The most significant Supreme Court case in decades on homelessness centers on whether people can be banned from sleeping outdoors when shelter space is lacking.

A San Francisco-based appeals court decision said that amounts to cruel and unusual punishment.

Leaders from California and across the West say that the ruling makes it harder for them to regulate homeless encampments encroaching on sidewalks and other public places.

Advocates say it would criminalize homelessness just as rising costs have pushed the number of people without a permanent place to live to record levels.

The justices could overturn a 40-year-old decision that has been cited thousands of times in federal court cases and used to uphold regulations on the environment, public health, workplace safety and consumer protections. The decision colloquially known as Chevron calls on judges to defer to federal regulators when the words of a statute are not crystal clear. The decision has long been targeted by conservative and business interests who say Chevron robs judges of their authority and gives too much power to regulators.

Three cases remain unresolved at the intersection of social media and government.

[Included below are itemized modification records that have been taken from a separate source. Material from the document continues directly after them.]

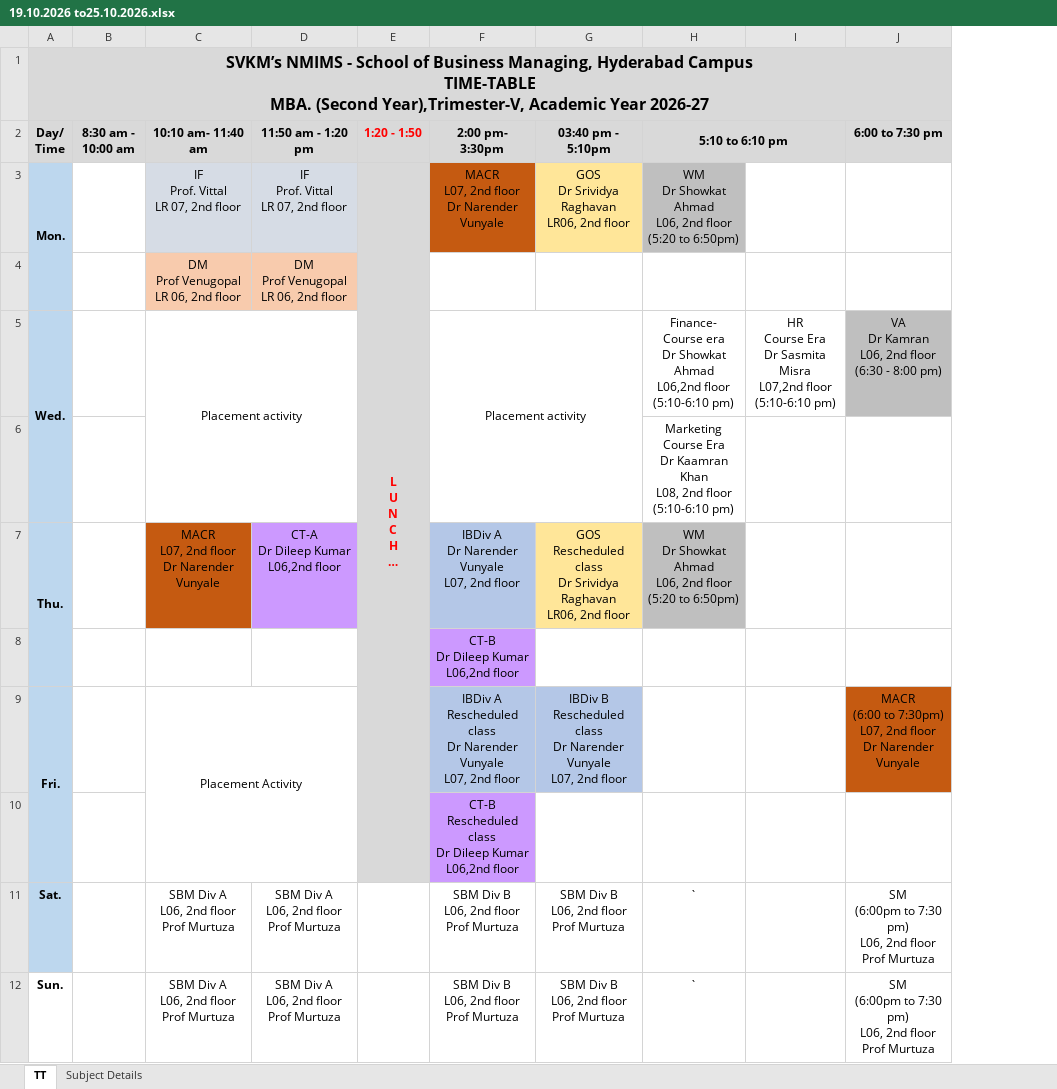
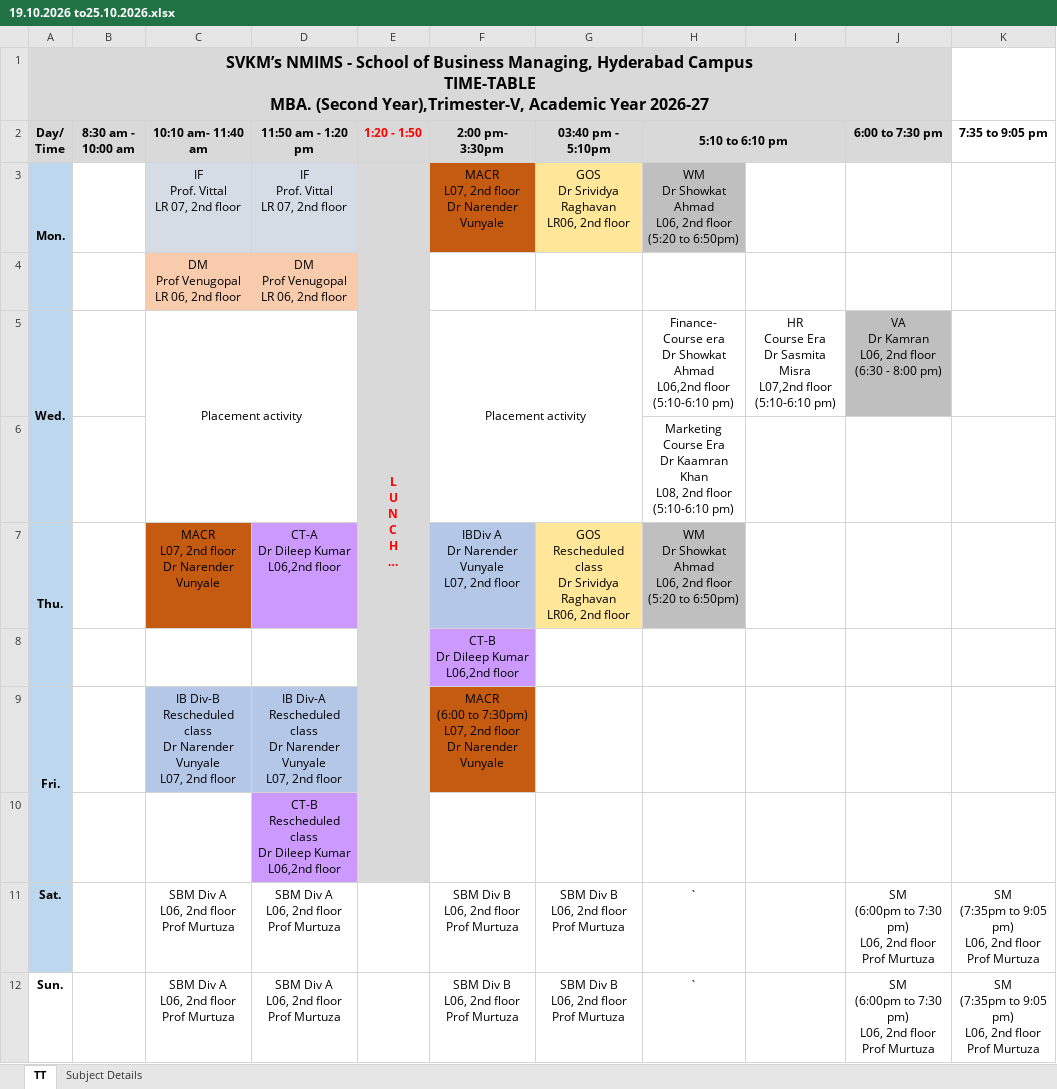
Before and after one commit to ronny-jacob/nmims-class-schedule, an Excel workbook: downloads/19.10.2026 to25.10.2026.xlsx, sheet TT, drawn as a sheet; long unchanged cells end in …; values as stored, in another font and other column widths than the file's, no borders; removed rows and columns are numbered as before the commit, all else as after; ↵ is a line break in a cell; the diff names each change by its address in the sheet, - before the commit and + after, or states it on an @@ line.

```diff
--- a/downloads/19.10.2026 to25.10.2026.xlsx (sheet TT)
+++ b/downloads/19.10.2026 to25.10.2026.xlsx (sheet TT)
+column K (7:35 to 9:05 pm), rows 11-12: SM ↵ (7:35pm to 9:05 pm) ↵ L06, 2nd floor ↵ Prof Murtuza | SM ↵ (7:35pm to 9:05 pm) ↵ L06, 2nd floor ↵ Prof Murtuza
-row 9: Fri. |  | Placement Activity |  |  | IBDiv A ↵ Rescheduled class ↵ Dr Narender Vunyale ↵ L07, 2nd floor | IBDiv B ↵ Rescheduled class ↵ Dr Narender Vunyale ↵ L07, 2nd floor |  |  | MACR ↵ (6:00 to 7:30pm) ↵ L07, 2nd floor ↵ Dr Narender Vunyale
-row 10:  |  |  |  |  | CT-B ↵ Rescheduled class ↵ Dr Dileep Kumar ↵ L06,2nd floor
+row 9: Fri. |  | IB Div-B ↵ Rescheduled class ↵ Dr Narender Vunyale ↵ L07, 2nd floor | IB Div-A ↵ Rescheduled class ↵ Dr Narender Vunyale ↵ L07, 2nd floor |  | MACR ↵ (6:00 to 7:30pm) ↵ L07, 2nd floor ↵ Dr Narender Vunyale
+row 10:  |  |  | CT-B ↵ Rescheduled class ↵ Dr Dileep Kumar ↵ L06,2nd floor
```
Also changed, not shown: 3 other files.
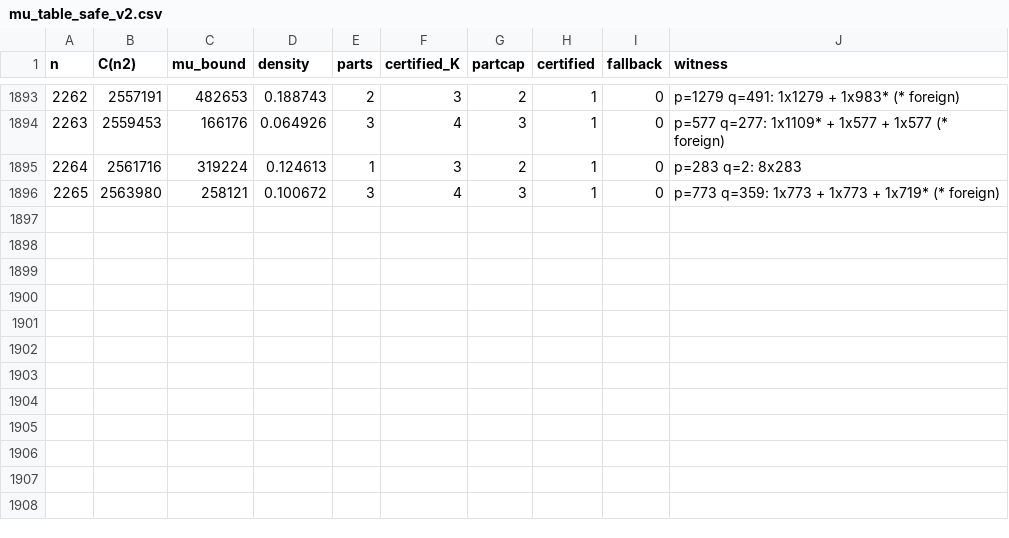
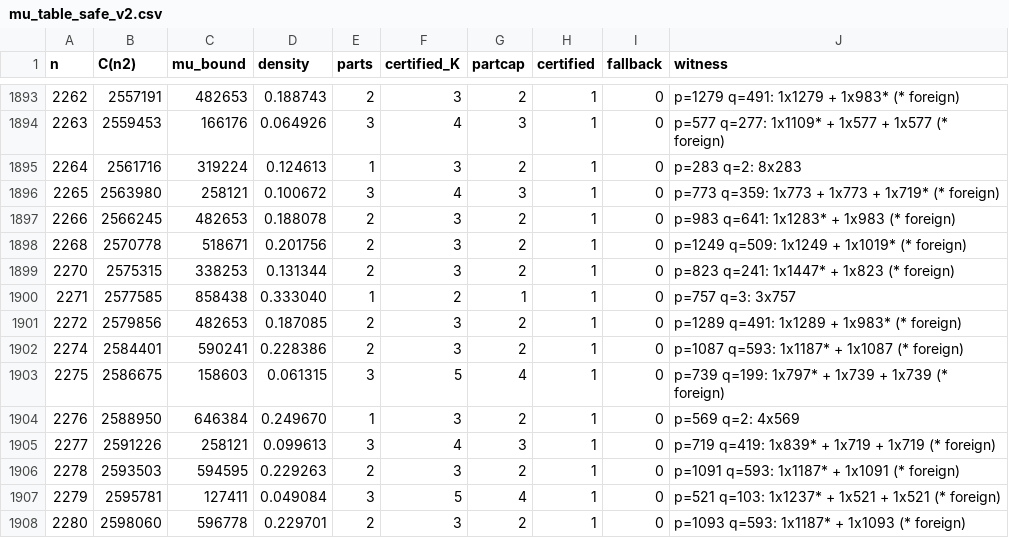
Before and after one commit to vipulnaik/working-drafts, a CSV file: ark/mu_table_safe_v2.csv, drawn as a sheet; only a part is shown, gaps mark what is left out.

Commit message:
Checkpoint result of further running of mu_enumerate.py

```diff
--- a/ark/mu_table_safe_v2.csv
+++ b/ark/mu_table_safe_v2.csv
@@ -1896 +1896,13 @@ n,C(n2),mu_bound,density,parts,certified_K,partcap,certified,fallback,witness
 2265,2563980,258121,0.100672,3,4,3,1,0,"p=773 q=359: 1x773 + 1x773 + 1x719*   (* foreign)"
+2266,2566245,482653,0.188078,2,3,2,1,0,"p=983 q=641: 1x1283* + 1x983   (* foreign)"
+2268,2570778,518671,0.201756,2,3,2,1,0,"p=1249 q=509: 1x1249 + 1x1019*   (* foreign)"
+2270,2575315,338253,0.131344,2,3,2,1,0,"p=823 q=241: 1x1447* + 1x823   (* foreign)"
+2271,2577585,858438,0.333040,1,2,1,1,0,"p=757 q=3: 3x757"
+2272,2579856,482653,0.187085,2,3,2,1,0,"p=1289 q=491: 1x1289 + 1x983*   (* foreign)"
+2274,2584401,590241,0.228386,2,3,2,1,0,"p=1087 q=593: 1x1187* + 1x1087   (* foreign)"
+2275,2586675,158603,0.061315,3,5,4,1,0,"p=739 q=199: 1x797* + 1x739 + 1x739   (* foreign)"
+2276,2588950,646384,0.249670,1,3,2,1,0,"p=569 q=2: 4x569"
+2277,2591226,258121,0.099613,3,4,3,1,0,"p=719 q=419: 1x839* + 1x719 + 1x719   (* foreign)"
+2278,2593503,594595,0.229263,2,3,2,1,0,"p=1091 q=593: 1x1187* + 1x1091   (* foreign)"
+2279,2595781,127411,0.049084,3,5,4,1,0,"p=521 q=103: 1x1237* + 1x521 + 1x521   (* foreign)"
+2280,2598060,596778,0.229701,2,3,2,1,0,"p=1093 q=593: 1x1187* + 1x1093   (* foreign)"
```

Two cases involve social media laws in Texas and Florida that would limit how Facebook, TikTok, X, YouTube and other social media platforms regulate content posted by their users. While the details vary, both laws aimed to address conservative complaints that the social media companies were liberal-leaning and censored users based on their viewpoints, especially on the political right.

In the third case, Republican-led states are suing the Biden administration over how far the federal government can go to combat controversial social media posts on topics including COVID-19 and election security. A federal appeals court sided with the states in finding that administration officials unconstitutionally coerced the platforms to limit conservative points of view.

The Supreme Court controls the fate of a nationwide settlement with OxyContin maker Purdue Pharma that would allocate billions of dollars to combat the opioid epidemic, but also provide a legal shield for members of the Sackler family who own the company. The settlement has been on hold since last summer after the Supreme Court agreed to weigh in.

Republican-led, energy-producing states and the steel industry want the court to put the Environmental Protection Agency’s air pollution-fighting “good neighbor” plan on hold while legal challenges continue. The plan aims to protect downwind states that receive unwanted air pollution from other states.

Another important regulatory case could strip the SEC of a major tool in fighting securities fraud and have far-reaching effects on other regulatory agencies. The court is being asked to rule that people facing civil fraud complaints have the right to a jury trial in federal court.

Follow the AP's coverage of the U.S. Supreme Court at https://apnews.com/hub/us-supreme-court.

Visitors pose for photographs outside the U.S. Supreme Court Tuesday, June 18, 2024, in Washington. ( AP Photo/Jose Luis Magana)

Visitors pose for photographs outside the U.S. Supreme Court Tuesday, June 18, 2024, in Washington. ( AP Photo/Jose Luis Magana)

Visitors pose for photographs outside the U.S. Supreme Court Tuesday, June 18, 2024, in Washington. ( AP Photo/Jose Luis Magana)

Visitors pose for photographs outside the U.S. Supreme Court Tuesday, June 18, 2024, in Washington. ( AP Photo/Jose Luis Magana)

Recommended Articles